Among the more controversial situations affecting the police and the public these days is confusion surrounding stop and frisk laws. Stop and frisk is a controversial move that has led to allegations of harassment and even racial profiling.
Stop and frisk is a method used by police that allows an officer, with reasonable suspicion, to stop and question a person who appears to commit or is committing a crime. The stop and frisk method is most commonly used when an officer suspects that a person may have a dangerous weapon in their possession and the officer fears for their own safety. Based on their reasonable suspicion, an officer can go beyond questioning a person and proceed to pat down the person. Beyond simply patting down a person, the officer can proceed to carry out a more thorough search, including an inspection of their bag or accessories.
Stop and frisk laws have recently been at the center of many controversies. This is because stop and frisk mostly hinges on the suspicion and discernment of an individual officer and is not altogether universally defined. Stop and frisk has proven controversial, as many feel it is a violation of their privacy and constitutional rights. More often than not, those who are stopped and questioned or frisked feel as though it was an unnecessary move and suspect that the stop was due to underlying or overt discrimination.
While the state of New Jersey still has stop and frisk laws in place, it is important that people know their rights as civilians, especially in cases where the stop and frisk proved unnecessary.
If you have been stopped and frisked and feel it was done in an unconstitutional way and are facing criminal charges, contact an experienced criminal defense attorney who could help.
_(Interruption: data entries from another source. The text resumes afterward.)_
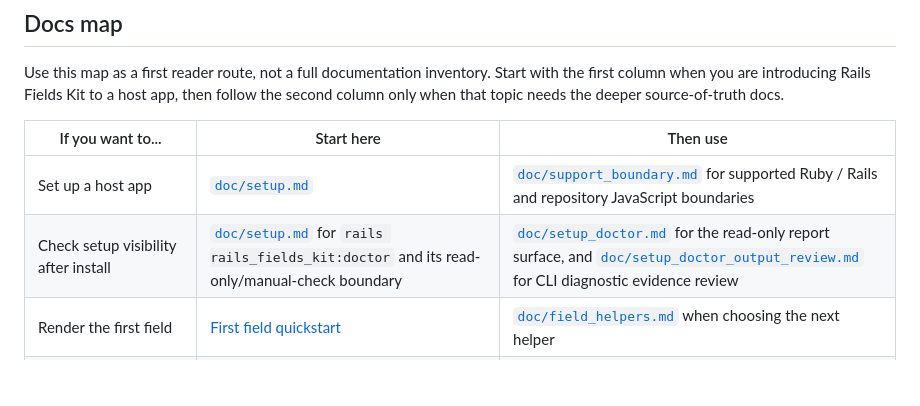
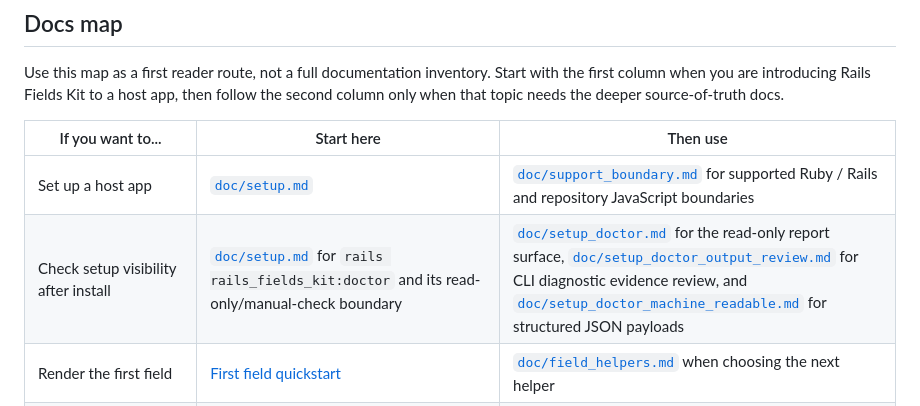
Before and after one commit to barnet-co-jp/rails_fields_kit, a Markdown page: README.md, the part around the change. GitHub-like rendering; blank space fills up the shorter version.

Commit message:
README Docs map に SetupDoctor JSON guide 導線を追加する (#1930)
review:approved

README Docs map に doc/setup_doctor_machine_readable.md への導線を追加する docs-only partial follow-up。

```diff
--- a/README.md
+++ b/README.md
@@ -41,7 +41,7 @@ Use this map as a first reader route, not a full documentation inventory. Start
 | If you want to... | Start here | Then use |
 | --- | --- | --- |
 | Set up a host app | [`doc/setup.md`](doc/setup.md) | [`doc/support_boundary.md`](doc/support_boundary.md) for supported Ruby / Rails and repository JavaScript boundaries |
-| Check setup visibility after install | [`doc/setup.md`](doc/setup.md) for `rails rails_fields_kit:doctor` and its read-only/manual-check boundary | [`doc/setup_doctor.md`](doc/setup_doctor.md) for the read-only report surface, and [`doc/setup_doctor_output_review.md`](doc/setup_doctor_output_review.md) for CLI diagnostic evidence review |
+| Check setup visibility after install | [`doc/setup.md`](doc/setup.md) for `rails rails_fields_kit:doctor` and its read-only/manual-check boundary | [`doc/setup_doctor.md`](doc/setup_doctor.md) for the read-only report surface, [`doc/setup_doctor_output_review.md`](doc/setup_doctor_output_review.md) for CLI diagnostic evidence review, and [`doc/setup_doctor_machine_readable.md`](doc/setup_doctor_machine_readable.md) for structured JSON payloads |
 | Render the first field | [First field quickstart](#first-field-quickstart) | [`doc/field_helpers.md`](doc/field_helpers.md) when choosing the next helper |
 | Choose a helper or migrate from `collection_select` | [`doc/field_helpers.md`](doc/field_helpers.md) | [`doc/select_migration.md`](doc/select_migration.md), [`doc/grouped_select.md`](doc/grouped_select.md), [`doc/enum_select.md`](doc/enum_select.md), [`doc/textarea_autosize.md`](doc/textarea_autosize.md), [`doc/range_field.md`](doc/range_field.md), [`doc/password_field.md`](doc/password_field.md), [`doc/native_numeric_fields.md`](doc/native_numeric_fields.md), and [`doc/native_contact_fields.md`](doc/native_contact_fields.md) for focused helper boundaries; use [`doc/masked_input_boundary.md`](doc/masked_input_boundary.md), [`doc/slug_helper_boundary.md`](doc/slug_helper_boundary.md), [`doc/datalist_boundary.md`](doc/datalist_boundary.md), or [`doc/mention_field_boundary.md`](doc/mention_field_boundary.md) only when comparing nearby current helpers with future proposal boundaries |
 | See or compare rendered UI states quickly | [`doc/visual_references.md`](doc/visual_references.md) for the visual reference family, including Tom Select, request-failure and host-feedback lifecycle, text override, native helper, table metadata, and saved-search token states | [`doc/visual_reference_index.html`](doc/visual_reference_index.html) when choosing a visual lane by artifact, family, or reviewer task |
```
Contact the law office of John W. Tumelty today to schedule a case evaluation by calling 609-390-4600 or contact online today.